Solution: Modern motor protection relays use digital signal analysis to measure true-sequence components. These sequence components are used for thermal model calculations and take the extra heating into consideration. Voltage imbalance which drives current imbalance can be used as a start inhibit. Sequence components are also used for calculating imbalance, phase loss and phase reversal.
NEMA-designed motors are rated for two starts from cold and one start from hot per hour. Motor jogging refers to excessive starts and can cause overheating. The motor may not get up to full speed and the forced air cooling is not effective.
Solution: Since the thermal model accurately tracks the motor’s used thermal capacity at all times, including during starts and between starts, the starts-per-hour feature may not be required.
It is included for compatibility with protection relays that do not have dynamic thermal-modeling capability.
Motor Protection and the NEC
The NEC requires the motor to be protected by overload devices against excessive heating due to overload and failure to start (Article 430 Section III). Article 430, Section IV also specifies the use of devices to protect against overcurrents such as short circuits and grounds. Both of these NEC requirements and many additional functions can be met with the use of a multifunction motor protection relay.
Article 430.32 (A)(4) requires the use of a protection device having embedded temperature detectors that cause current to the motor to be interrupted when the motor attains a temperature rise greater than marked on the nameplate in an ambient temperature of 40°C for motors larger than 1500 hp.
The NEC defines minimum requirements and is intended to provide protection from fire. Protection relays can provide many enhancements above simple fire protection.
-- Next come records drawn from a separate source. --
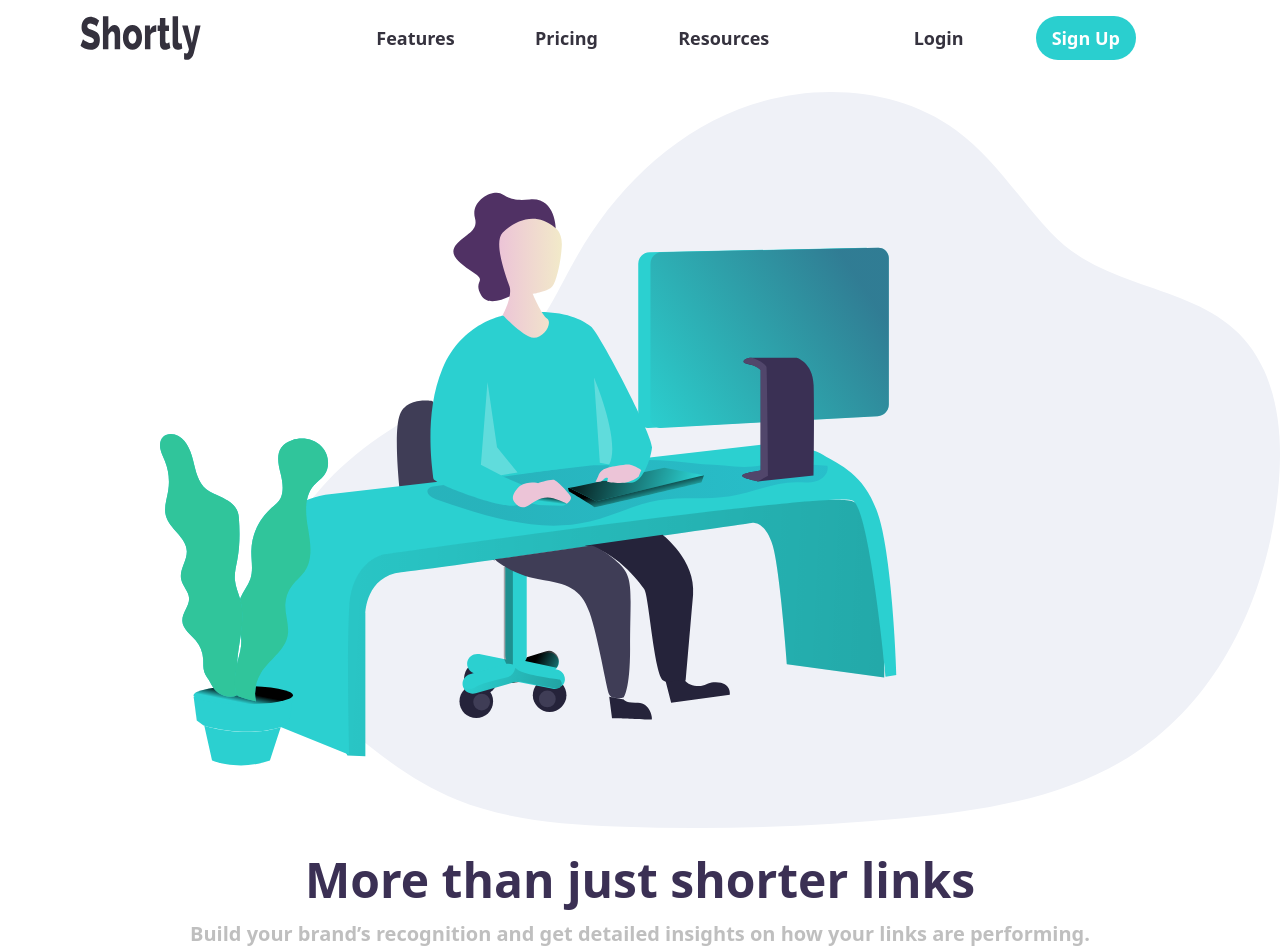
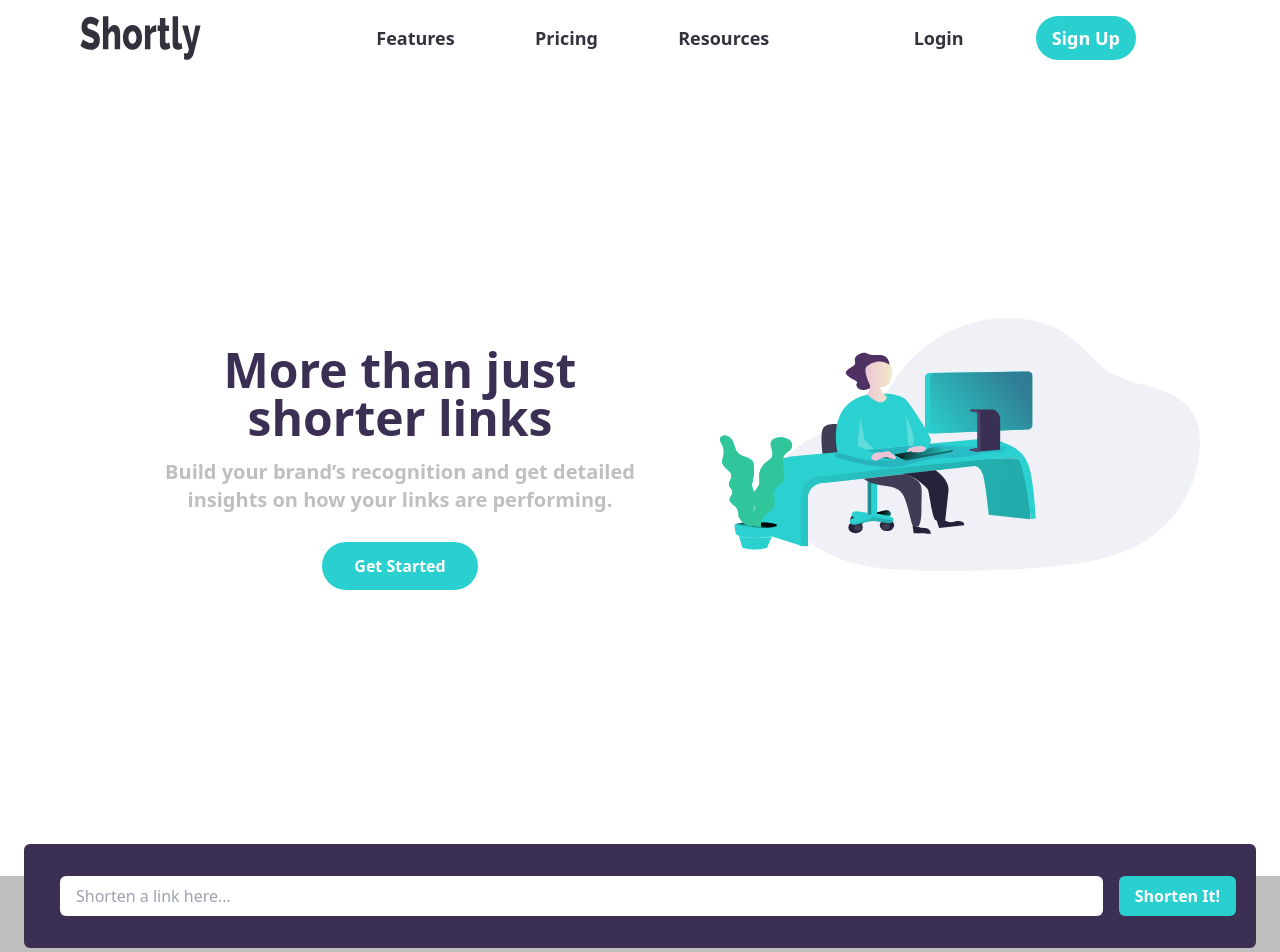
Before and after one commit to Folareen/url-shortener, a React (Create React App) app: page / in a window 1280 px wide. Shown: the top 952 px of the page. Built offline with nearby package versions, Linux system fonts and the light colour scheme.

Commit message:
adjustments

```diff
--- a/src/components/Hero.jsx
+++ b/src/components/Hero.jsx
@@ -3,12 +3,12 @@ import working from '../images/illustration-working.svg'
 
 const Hero = () => {
   return (
-    <section className='w-full min-h-screen p-4 lg:px-20 relative z-10'>
-        <div className='flex flex-col h-4/5 content-center'>
-            <div className='w-full ml-20 test'>
+    <section className='w-full h-screen p-4 lg:px-20 relative z-10 lg:grid lg:place-content-center'>
+        <div className='flex flex-col h-4/5 content-center lg:flex-row-reverse lg:3/5 lg:ml-20 '>
+            <div className='w-full ml-20 test lg:w-1/2'>
                 <img src={working} alt="working illustration"  className='w-full h-full border-black border-dotted'/>
             </div>
-            <div className='w-full text-center mt-4'>
+            <div className='w-full text-center mt-4 lg:w-1/2'>
                 <h2 className='text-5xl font-bold my-3 text-DarkViolet'>
                     More than just shorter links
                 </h2>
--- a/src/components/LinksContainer.jsx
+++ b/src/components/LinksContainer.jsx
@@ -38,9 +38,9 @@ const LinksContainer = () => {
 
   return (
     <div className="flex flex-col mb-6 -mt-12 ">
-      <form action="" className="bg-DarkViolet px-5 py-8 flex justify-between rounded-md relative">
-        <input type="text" name="" value={link} onChange={changeLink} id="" placeholder='Shorten a link here...' className={`bg-white rounded-md px-4 py-2 w-3/6 ${error ? "border-2 border-rose-500" : "" }` }/>
-        <button type="submit" className={`px-4 py-2 text-white rounded-md font-bold ${loading ? "bg-cyan-200" : "bg-Cyan"}`} onClick={(e) => {
+      <form action="" className="bg-DarkViolet px-5 py-8 flex rounded-md relative">
+        <input type="text" name="" value={link} onChange={changeLink} id="" placeholder='Shorten a link here...' className={`bg-white rounded-md px-4 py-2 w-full mx-4 ${error ? "border-2 border-rose-500" : "" }` }/>
+        <button type="submit" className={`px-4 py-2 text-white rounded-md font-bold ${loading ? "bg-cyan-200" : "bg-Cyan"} min-w-max`} onClick={(e) => {
           e.preventDefault();
           if(link.length > 1){
             setError(false)
@@ -70,14 +70,14 @@ const LinksContainer = () => {
         links.map(
           (item, index) =>{
             const {short_link, original_link} = item
-            return <div className='bg-white mt-5 rounded-md flex flex-col p-3 text-left' key={index}>
-              <a href='' className="border-b-2 border-DarkViolet py-1">
+            return <div className='bg-white mt-5 rounded-md flex flex-col p-3 text-left lg:flex-row lg:justify-between' key={index}>
+              <a href='' className="border-b-2 border-DarkViolet py-1 lg:border-none text-DarkViolet font-semibold">
                 {original_link}
               </a>
               <a href='' className='py-1 text-Cyan font-semibold'>
               {short_link}
               </a>
-              <button className='bg-Cyan rounded-lg py-2 text-white font-bold ' onClick={()=>copyLink(short_link)}>
+              <button className='bg-Cyan rounded-lg py-2 text-white font-bold min-w-max block px-6' onClick={()=>copyLink(short_link)}>
                 Copy
               </button>
             </div>
--- a/src/components/Main.jsx
+++ b/src/components/Main.jsx
@@ -15,7 +15,7 @@ const Main = () => {
         Track how your links are performing across the web with our
         advanced statistics dashboard.
       </p>
-      <div className="h-max">
+      <div className="h-max ">
         <div className="stat">
           <img src={brandRecognition} alt=""  className=""/>
           <h4 className="">
```
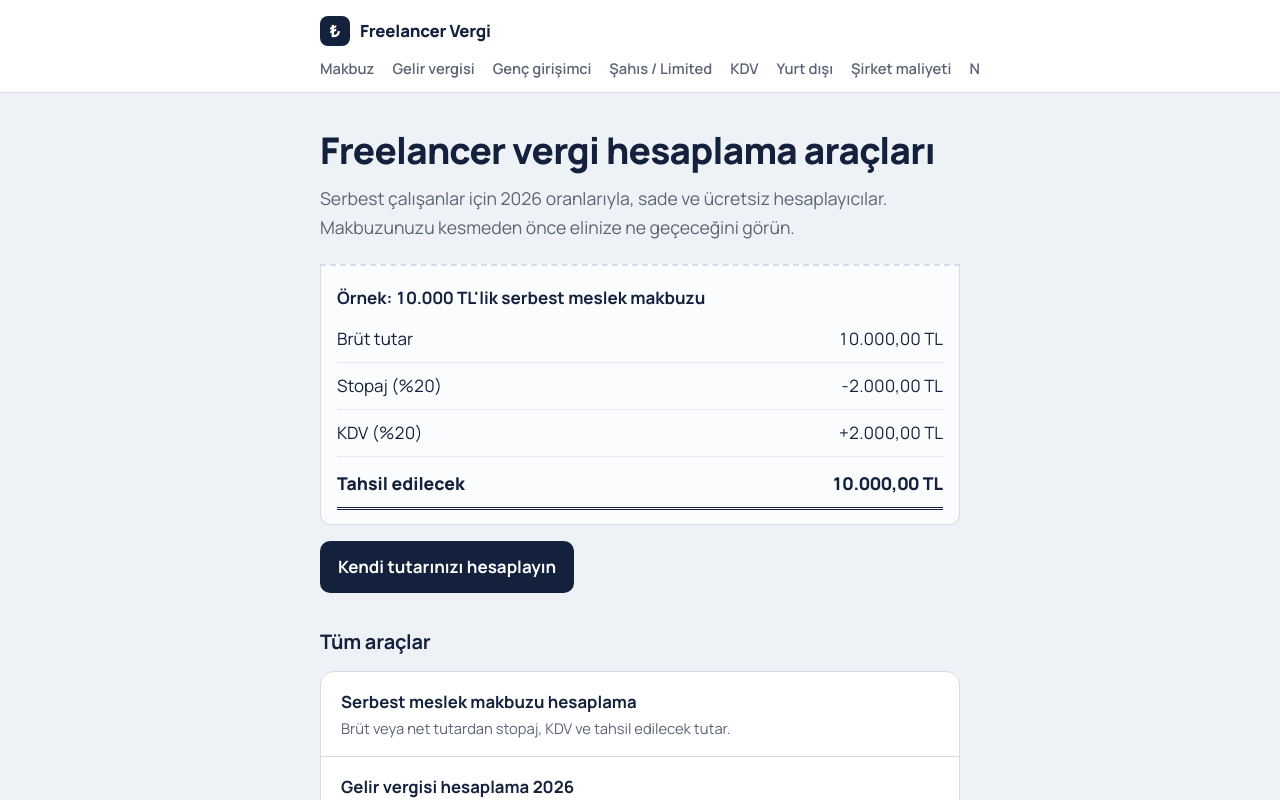
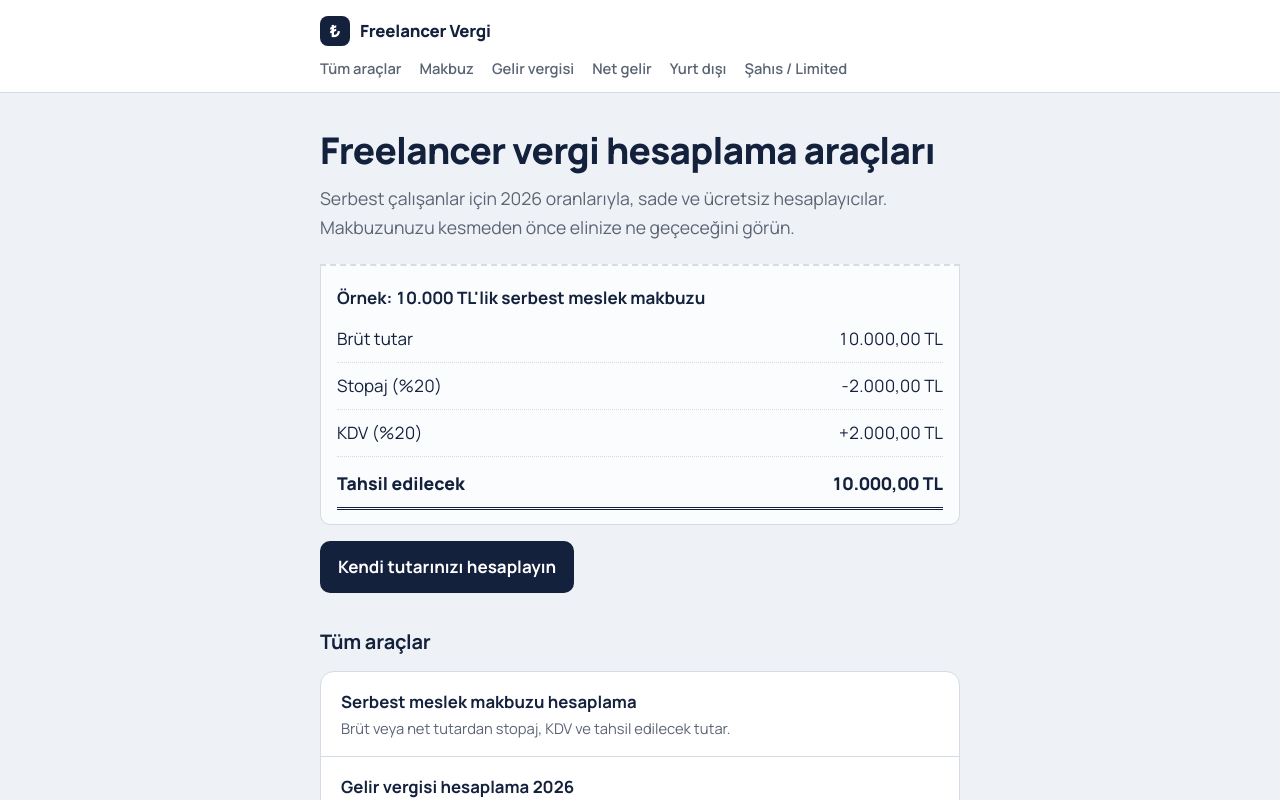
Before and after one commit to yavuzscvk-source/freelancer-vergi, a Next.js app: page / in a window 1280 px wide. Shown: the top 800 px of the page. Built offline with nearby package versions, Linux system fonts and the light colour scheme.

Commit message:
Update layout.js

```diff
--- a/app/layout.js
+++ b/app/layout.js
@@ -9,21 +9,16 @@ const manrope = Manrope({
   variable: "--font-sans",
   display: "swap",
 });
-
 const MENU = [
+  { href: "/hesaplayicilar", ad: "Tüm araçlar" },
   { href: "/serbest-meslek-makbuzu", ad: "Makbuz" },
   { href: "/gelir-vergisi-hesaplama", ad: "Gelir vergisi" },
-  { href: "/genc-girisimci-istisnasi", ad: "Genç girişimci" },
+  { href: "/net-gelir-hesaplama", ad: "Net gelir" },
+  { href: "/hizmet-ihracati-vergi-indirimi", ad: "Yurt dışı" },
   { href: "/sahis-mi-limited-mi", ad: "Şahıs / Limited" },
-  { href: "/kdv-hesaplama", ad: "KDV" },
-  { href: "/hizmet-ihracati-vergi-indirimi", ad: "Yurt dışı" },
-  { href: "/sahis-sirketi-maliyeti", ad: "Şirket maliyeti" },
-  { href: "/net-gelir-hesaplama", ad: "Net gelir" },
-  { href: "/saatlik-ucret-hesaplama", ad: "Saatlik ücret" },
-  { href: "/upwork-vergi-hesaplama", ad: "Upwork" },
-  { href: "/fiverr-vergi-hesaplama", ad: "Fiverr" },
+];
 
-];
+
 
 const menuKutu = { maxWidth: 680, margin: "0 auto", padding: "0 20px 12px", display: "flex", gap: 18, overflowX: "auto", whiteSpace: "nowrap" };
 const menuLink = { color: "var(--muted)", textDecoration: "none", fontWeight: 600, fontSize: "0.92rem" };
```
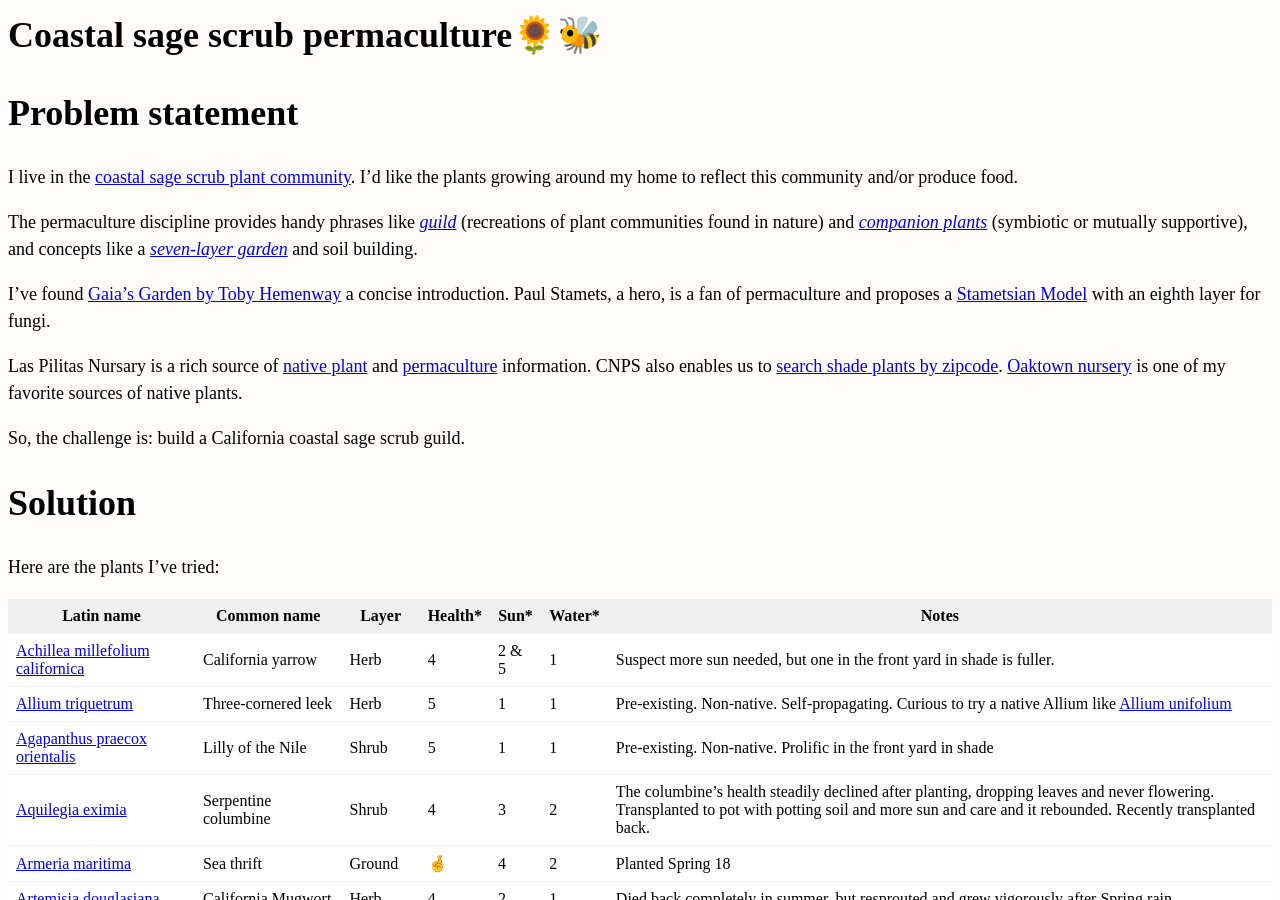
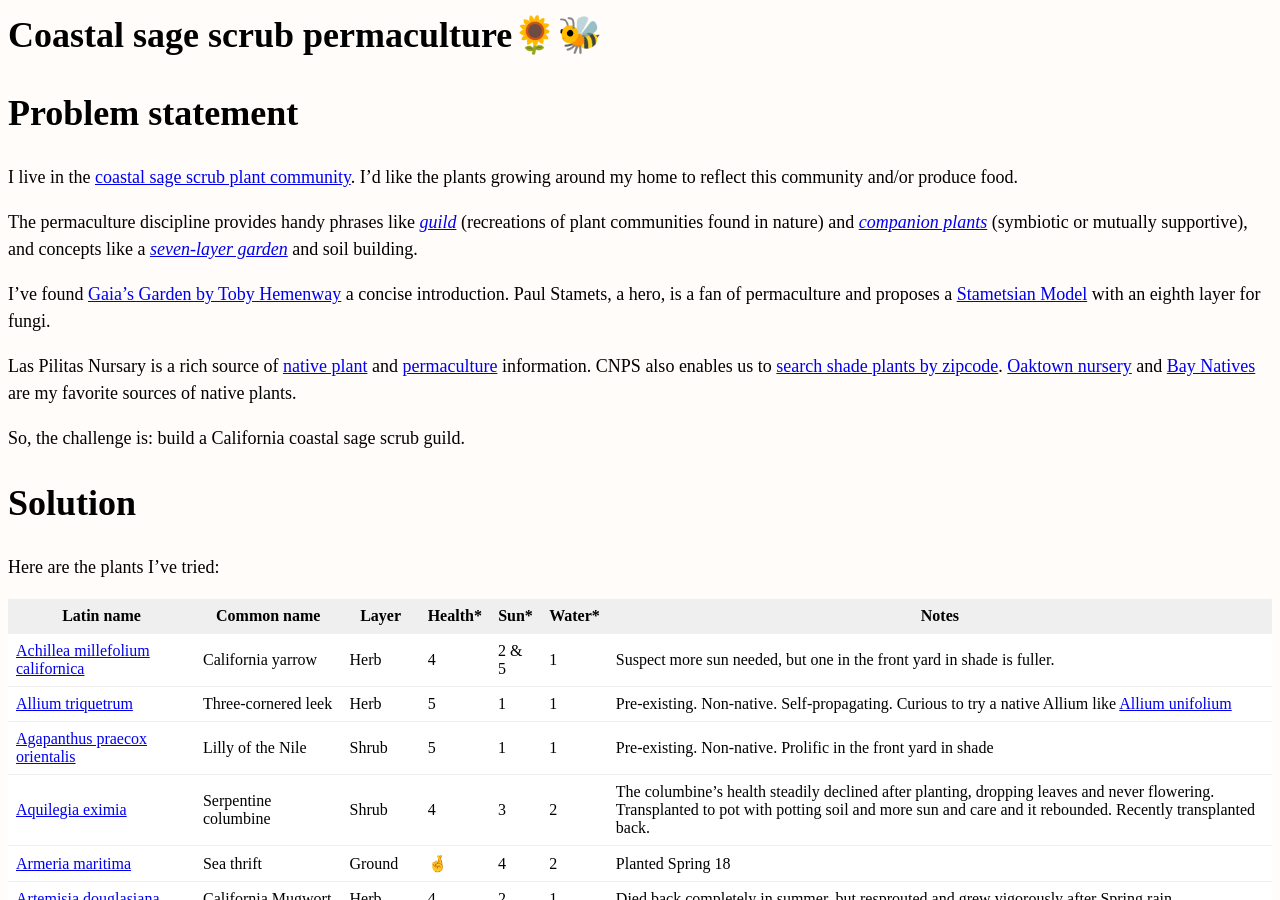
Before and after one commit to erikeldridge/erikeldridge.github.com, a Jekyll site: the page built from _posts/2018-05-22-coastal-sage-scrub-permaculture.md, in a window 1280 px wide and 900 px high. Built offline with Jekyll 4.4.1, drawn with Linux system fonts in a browser that asks for light colours; nearby versions of some CDN libraries.

Commit message:
Update from Forestry.io - Updated 2018-05-22-coastal-sage-scrub-permaculture.md

```diff
--- a/_posts/2018-05-22-coastal-sage-scrub-permaculture.md
+++ b/_posts/2018-05-22-coastal-sage-scrub-permaculture.md
@@ -15,7 +15,7 @@
 
 I've found [Gaia's Garden by Toby Hemenway](https://www.chelseagreen.com/gaias-garden-second-edition) a concise introduction. Paul Stamets, a hero, is a fan of permaculture and proposes a [Stametsian Model](http://www.fungi.com/blog/items/permaculture-with-a-mycological-twist.html) with an eighth layer for fungi.
 
-Las Pilitas Nursary is a rich source of [native plant](http://www.laspilitas.com/nature-of-california/communities/coastal-sage-scrub) and [permaculture](http://www.laspilitas.com/garden/howto/permaculture/permaculture1.htm) information. CNPS also enables us to [search shade plants by zipcode](http://calscape.org/loc-94010/cat-Part_shade/ord-popular/vw-list/np-1?&poploc=1&srchcr=sc5a6597ead1f9b). [Oaktown nursery](http://oaktownnativenursery.info/ "Oaktown nursery") is one of my favorite sources of native plants.
+Las Pilitas Nursary is a rich source of [native plant](http://www.laspilitas.com/nature-of-california/communities/coastal-sage-scrub) and [permaculture](http://www.laspilitas.com/garden/howto/permaculture/permaculture1.htm) information. CNPS also enables us to [search shade plants by zipcode](http://calscape.org/loc-94010/cat-Part_shade/ord-popular/vw-list/np-1?&poploc=1&srchcr=sc5a6597ead1f9b). [Oaktown nursery](http://oaktownnativenursery.info/ "Oaktown nursery") and [Bay Natives](http://www.baynatives.com "Bay Natives nursery") are my favorite sources of native plants.
 
 So, the challenge is: build a California coastal sage scrub guild.
 
```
Network communications can be added to a motor protection relay to allow remote metering of currents, voltages and temperatures. Data logging is a useful feature for troubleshooting and comparing event sequences with process stages. Analysis of information can often show operational issues.